Some employers will offer a 401(k) match and the percentage will vary from each company. For example, if you contribute 5% of your paycheck, your employer will contribute the same amount for each paycheck if they offer that percentage.
Employer matching can double the amount of money you’re saving for retirement. So most people should take full advantage of their employer match if one is offered.
Why Is It Important To Check Your 401(k)?
As you age and your overall financial picture changes, you may need to revisit how much you’re contributing and your investment strategy.
That said, there are good reasons for checking on your 401(k) to see how it’s progressing. As you age and your overall financial picture changes, you may need to revisit how much you’re contributing and your investment strategy.
It’s important to keep track of which funds are performing well and which are not in your 401(k). If your 401(k) has funds that are doing well, you want to make sure to maintain good asset allocation and diversify your portfolio.
Rebalancing your portfolio can go a long way as well. Markets change, and you want to ensure that the assets in your portfolio are appropriately allocated to meet your timelines, goals and risk tolerance. Rebalancing when needed can help you during a market downturn.
Not checking your 401(k) can do serious damage to your retirement goals. Looking at your 401(k) regularly will allow you to notice if you need to make tweaks to stay on track.
How Often Should You Check Your 401(k)?

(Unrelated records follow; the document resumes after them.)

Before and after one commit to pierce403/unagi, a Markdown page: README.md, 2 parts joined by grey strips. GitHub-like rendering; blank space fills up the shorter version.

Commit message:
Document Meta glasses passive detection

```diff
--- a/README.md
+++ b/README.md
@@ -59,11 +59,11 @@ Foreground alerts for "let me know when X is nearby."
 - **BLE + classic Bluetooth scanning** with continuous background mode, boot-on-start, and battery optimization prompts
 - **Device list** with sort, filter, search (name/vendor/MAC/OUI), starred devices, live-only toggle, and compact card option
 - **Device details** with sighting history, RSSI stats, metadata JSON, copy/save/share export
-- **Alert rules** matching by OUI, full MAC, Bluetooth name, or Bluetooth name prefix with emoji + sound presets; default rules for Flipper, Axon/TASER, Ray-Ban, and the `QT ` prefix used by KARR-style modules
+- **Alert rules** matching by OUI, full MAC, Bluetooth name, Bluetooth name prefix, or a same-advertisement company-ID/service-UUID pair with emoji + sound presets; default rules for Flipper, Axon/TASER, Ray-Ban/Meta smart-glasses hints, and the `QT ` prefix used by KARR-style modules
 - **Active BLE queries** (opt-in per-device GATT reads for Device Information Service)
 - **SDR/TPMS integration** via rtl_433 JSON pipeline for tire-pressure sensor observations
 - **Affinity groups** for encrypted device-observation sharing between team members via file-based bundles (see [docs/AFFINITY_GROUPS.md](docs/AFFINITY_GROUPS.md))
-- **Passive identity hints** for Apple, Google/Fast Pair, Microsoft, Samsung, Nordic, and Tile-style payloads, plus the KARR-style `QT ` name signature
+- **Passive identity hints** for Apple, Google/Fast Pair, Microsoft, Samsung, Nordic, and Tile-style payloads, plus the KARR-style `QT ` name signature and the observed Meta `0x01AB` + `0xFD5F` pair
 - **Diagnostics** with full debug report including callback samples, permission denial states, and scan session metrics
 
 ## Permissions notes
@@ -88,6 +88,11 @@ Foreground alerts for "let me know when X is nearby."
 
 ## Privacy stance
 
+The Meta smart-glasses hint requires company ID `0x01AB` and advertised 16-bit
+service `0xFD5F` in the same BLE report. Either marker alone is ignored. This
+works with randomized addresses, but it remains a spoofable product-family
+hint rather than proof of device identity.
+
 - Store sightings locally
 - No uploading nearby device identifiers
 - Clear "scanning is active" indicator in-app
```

Even though checking on your 401(k) is important, it’s not something you should be doing every day, every week or even every month. Many experts will advise you to check in between two to four times a year.
When you check-in, you should examine your balance and your investment portfolio with an eye to the future. Are you on track to retire as planned? These days, many 401(k) portals will offer tools to help you forecast and see if your current contribution and investment strategy have you on the right trajectory.

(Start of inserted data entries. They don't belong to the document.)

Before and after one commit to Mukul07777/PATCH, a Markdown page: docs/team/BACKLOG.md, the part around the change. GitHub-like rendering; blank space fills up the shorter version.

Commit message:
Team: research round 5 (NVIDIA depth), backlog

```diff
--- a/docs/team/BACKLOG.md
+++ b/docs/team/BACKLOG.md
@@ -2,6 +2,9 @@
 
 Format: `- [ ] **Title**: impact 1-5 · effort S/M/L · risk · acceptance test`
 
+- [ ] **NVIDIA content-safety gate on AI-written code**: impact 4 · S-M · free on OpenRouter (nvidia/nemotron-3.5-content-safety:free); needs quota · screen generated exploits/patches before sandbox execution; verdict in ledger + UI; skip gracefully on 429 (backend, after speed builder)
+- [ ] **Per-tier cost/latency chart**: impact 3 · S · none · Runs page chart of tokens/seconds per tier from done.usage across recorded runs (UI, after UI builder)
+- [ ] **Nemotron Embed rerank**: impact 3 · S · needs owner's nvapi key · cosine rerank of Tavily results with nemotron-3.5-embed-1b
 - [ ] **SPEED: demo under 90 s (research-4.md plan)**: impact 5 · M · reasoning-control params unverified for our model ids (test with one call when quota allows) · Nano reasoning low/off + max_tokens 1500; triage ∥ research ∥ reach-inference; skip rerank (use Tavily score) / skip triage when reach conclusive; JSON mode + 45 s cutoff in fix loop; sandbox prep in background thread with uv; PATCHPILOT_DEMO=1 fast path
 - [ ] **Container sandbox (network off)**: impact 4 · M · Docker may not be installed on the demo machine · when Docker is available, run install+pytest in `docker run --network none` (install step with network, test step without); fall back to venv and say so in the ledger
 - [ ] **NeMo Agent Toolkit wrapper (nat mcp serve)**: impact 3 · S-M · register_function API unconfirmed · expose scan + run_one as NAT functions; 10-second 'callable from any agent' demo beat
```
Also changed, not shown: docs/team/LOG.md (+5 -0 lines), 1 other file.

You can also use a 401(k) calculator like SmartAsset’s to take a look at how your current plan and situation are likely to work out in the long run.
How To Locate All Of Your 401(k)s

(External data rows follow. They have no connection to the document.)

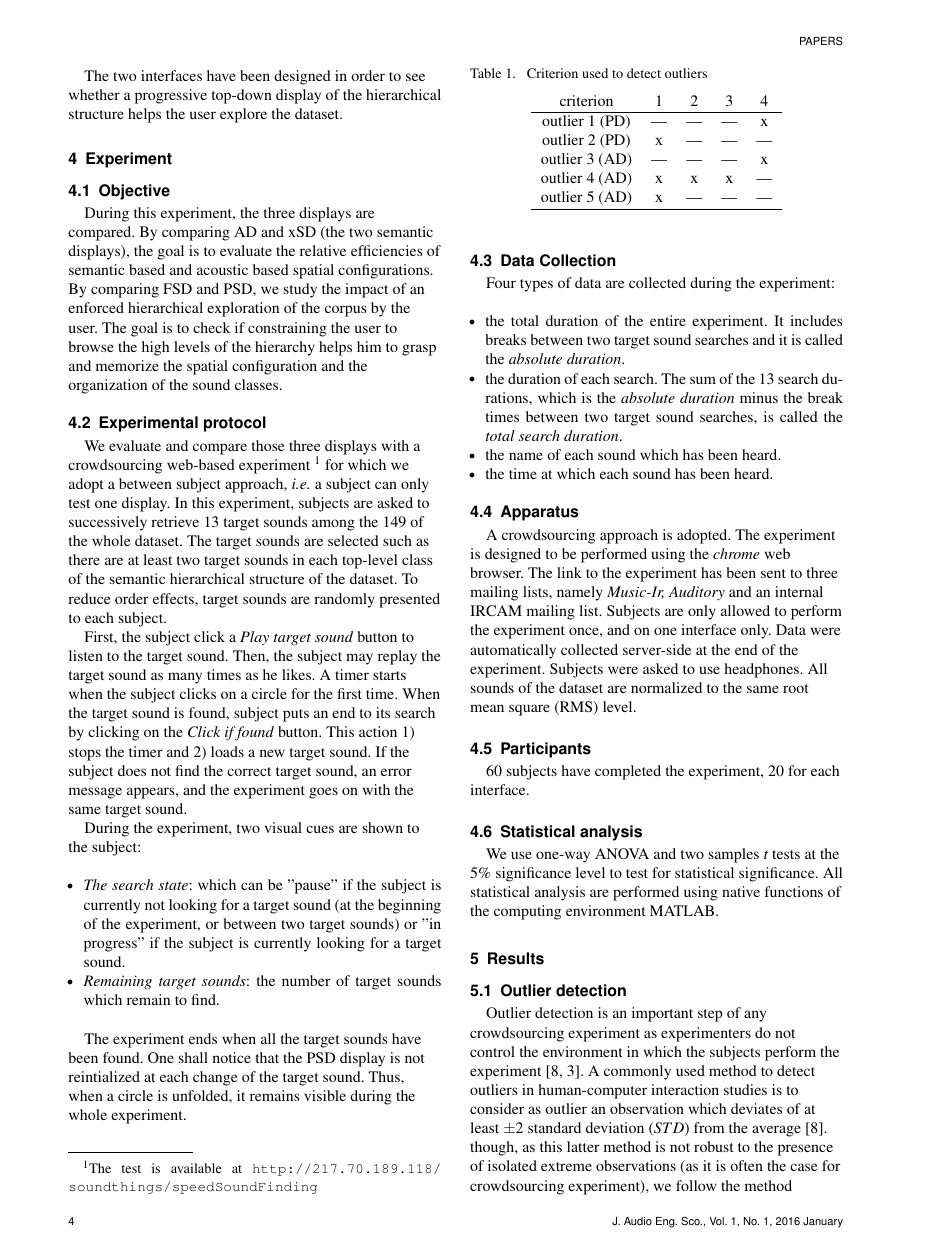
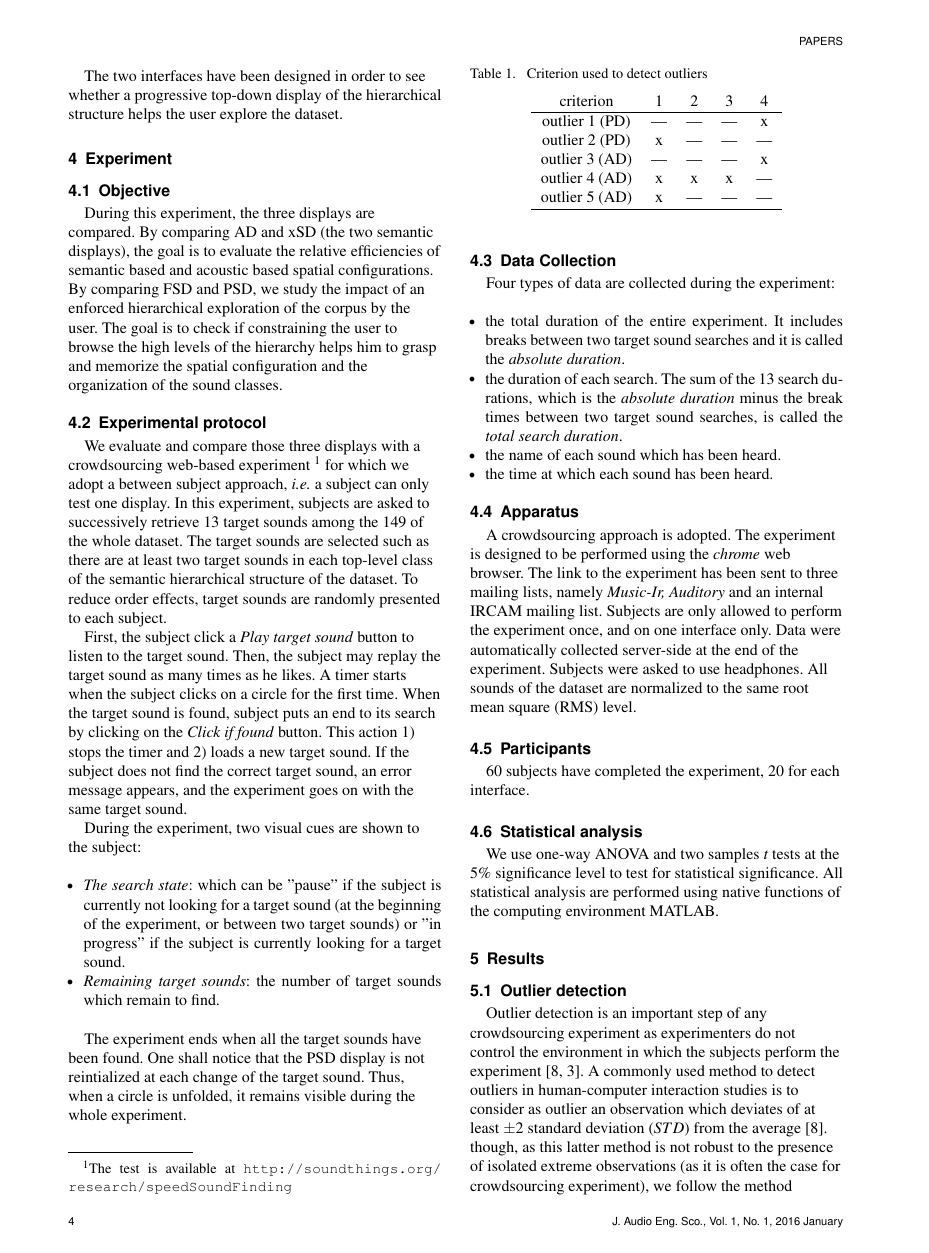
Before and after one commit to mathieulagrange/paperSpeedSoundFinding2016, a LaTeX document (lafaySsf2016.tex): page 4 of 7. The pictures show the PDF file lafaySsf2016.pdf that the author committed with the source.

Commit message:
add new xp link

```diff
--- a/lafaySsf2016.tex
+++ b/lafaySsf2016.tex
@@ -221,7 +221,7 @@ During this experiment, the three displays are compared. By comparing AD and xSD
 
 \subsection{Experimental protocol}
 
-We evaluate and compare those three displays with a crowdsourcing web-based experiment \footnote{The test is available at \url{http://217.70.189.118/soundthings/speedSoundFinding}} for which we adopt a between subject approach, \textit{i.e.} a subject can only test one display. In this experiment, subjects are asked to successively retrieve 13 target sounds among the 149 of the whole dataset. The target sounds are selected such as there are at least two target sounds in each top-level class of the semantic hierarchical structure of the dataset. To reduce order effects, target sounds are randomly presented to each subject.
+We evaluate and compare those three displays with a crowdsourcing web-based experiment \footnote{The test is available at \url{http://soundthings.org/research/speedSoundFinding}} for which we adopt a between subject approach, \textit{i.e.} a subject can only test one display. In this experiment, subjects are asked to successively retrieve 13 target sounds among the 149 of the whole dataset. The target sounds are selected such as there are at least two target sounds in each top-level class of the semantic hierarchical structure of the dataset. To reduce order effects, target sounds are randomly presented to each subject.
 
 First, the subject click a \textit{Play target sound} button to listen to the target sound. Then, the subject may replay the target sound  as many times as he likes. A timer starts when the subject clicks on a circle for the first time. When the target sound is found, subject puts an end to its search by clicking on the \textit{Click if found} button. This action 1) stops the timer and 2) loads a new target sound. If the subject does not find the correct target sound, an error message appears, and the experiment goes on with the same target sound.
 
```
Also changed, not shown: lafaySsf2016.pdf.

If you know you have a 401(k) out there. But you don’t know how to find it, there are basically three options you can use.
First, contact the employer who sponsored the 401(k). If it’s your current company, you can speak to a human resources representative and ask them to help you get into your account. And if it’s a past employer, as long as they’re still in business you can do the same.
If the employer is out of business and you can’t reach out, time for a little detective work. Go through your financial statements, your email and any other place you may be stashing important documents and see if you can find a statement.
If you find a statement for your 401(k), you can reach out to the financial institution that services your 401(k) and gain access that way.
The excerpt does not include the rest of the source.